#### ASSIGNMENT:
Scan the data below and copy each line where "foreach" occurs.

(LISTED RECORDS begins)

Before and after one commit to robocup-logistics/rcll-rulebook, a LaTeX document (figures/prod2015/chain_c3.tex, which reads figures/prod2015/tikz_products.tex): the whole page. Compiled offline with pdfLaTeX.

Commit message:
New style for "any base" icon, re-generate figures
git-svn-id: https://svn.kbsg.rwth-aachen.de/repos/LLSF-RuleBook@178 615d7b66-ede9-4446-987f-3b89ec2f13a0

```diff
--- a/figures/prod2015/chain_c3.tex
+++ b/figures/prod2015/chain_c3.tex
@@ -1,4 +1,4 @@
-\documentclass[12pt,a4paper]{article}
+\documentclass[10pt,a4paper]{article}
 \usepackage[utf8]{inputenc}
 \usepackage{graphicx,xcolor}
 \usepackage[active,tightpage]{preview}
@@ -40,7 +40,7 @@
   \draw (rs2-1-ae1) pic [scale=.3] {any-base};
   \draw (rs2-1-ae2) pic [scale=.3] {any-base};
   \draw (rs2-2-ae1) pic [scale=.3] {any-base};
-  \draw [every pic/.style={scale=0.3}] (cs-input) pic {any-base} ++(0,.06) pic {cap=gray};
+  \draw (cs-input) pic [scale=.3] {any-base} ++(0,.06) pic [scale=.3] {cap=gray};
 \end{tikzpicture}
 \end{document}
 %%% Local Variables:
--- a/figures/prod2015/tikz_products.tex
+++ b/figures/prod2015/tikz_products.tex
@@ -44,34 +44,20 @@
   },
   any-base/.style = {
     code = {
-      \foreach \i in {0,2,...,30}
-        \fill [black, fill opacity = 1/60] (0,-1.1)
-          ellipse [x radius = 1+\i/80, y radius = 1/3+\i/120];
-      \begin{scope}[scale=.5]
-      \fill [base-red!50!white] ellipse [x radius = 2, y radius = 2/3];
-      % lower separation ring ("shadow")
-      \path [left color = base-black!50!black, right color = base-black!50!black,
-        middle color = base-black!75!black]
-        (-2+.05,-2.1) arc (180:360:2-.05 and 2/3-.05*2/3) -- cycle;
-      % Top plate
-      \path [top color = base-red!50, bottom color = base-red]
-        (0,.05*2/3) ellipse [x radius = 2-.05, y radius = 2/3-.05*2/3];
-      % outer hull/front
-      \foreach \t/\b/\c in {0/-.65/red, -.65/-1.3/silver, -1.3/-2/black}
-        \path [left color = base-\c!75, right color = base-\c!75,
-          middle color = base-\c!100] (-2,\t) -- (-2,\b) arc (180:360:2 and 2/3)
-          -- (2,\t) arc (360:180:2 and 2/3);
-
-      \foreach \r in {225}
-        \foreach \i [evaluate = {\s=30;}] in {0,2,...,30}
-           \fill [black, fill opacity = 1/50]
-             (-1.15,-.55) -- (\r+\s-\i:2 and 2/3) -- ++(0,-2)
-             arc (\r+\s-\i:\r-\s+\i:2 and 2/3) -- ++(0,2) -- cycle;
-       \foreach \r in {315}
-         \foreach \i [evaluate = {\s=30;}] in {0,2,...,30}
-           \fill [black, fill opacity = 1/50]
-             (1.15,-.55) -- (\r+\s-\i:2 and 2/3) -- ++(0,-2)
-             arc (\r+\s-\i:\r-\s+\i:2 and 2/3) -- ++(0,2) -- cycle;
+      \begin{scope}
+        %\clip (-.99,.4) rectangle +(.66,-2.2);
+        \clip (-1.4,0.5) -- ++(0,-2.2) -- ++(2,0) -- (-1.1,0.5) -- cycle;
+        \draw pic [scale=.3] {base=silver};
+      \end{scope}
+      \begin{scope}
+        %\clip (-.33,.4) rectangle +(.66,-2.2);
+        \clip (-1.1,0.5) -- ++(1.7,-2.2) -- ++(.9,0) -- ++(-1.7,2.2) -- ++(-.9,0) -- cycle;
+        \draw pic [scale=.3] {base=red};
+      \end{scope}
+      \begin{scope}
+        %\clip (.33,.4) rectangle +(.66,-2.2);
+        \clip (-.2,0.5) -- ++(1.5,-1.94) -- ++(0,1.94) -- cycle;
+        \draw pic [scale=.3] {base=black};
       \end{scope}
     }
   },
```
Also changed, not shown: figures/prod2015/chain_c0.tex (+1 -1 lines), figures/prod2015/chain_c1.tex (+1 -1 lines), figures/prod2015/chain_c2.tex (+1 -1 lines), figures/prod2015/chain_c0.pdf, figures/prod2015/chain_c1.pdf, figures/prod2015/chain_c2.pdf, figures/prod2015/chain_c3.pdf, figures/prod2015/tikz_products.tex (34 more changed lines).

(LISTED RECORDS ends)

#### ANSWER FOR THIS EXERCISE:
-      \foreach \i in {0,2,...,30}
-      \foreach \t/\b/\c in {0/-.65/red, -.65/-1.3/silver, -1.3/-2/black}
-      \foreach \r in {225}
-        \foreach \i [evaluate = {\s=30;}] in {0,2,...,30}
-       \foreach \r in {315}
-         \foreach \i [evaluate = {\s=30;}] in {0,2,...,30}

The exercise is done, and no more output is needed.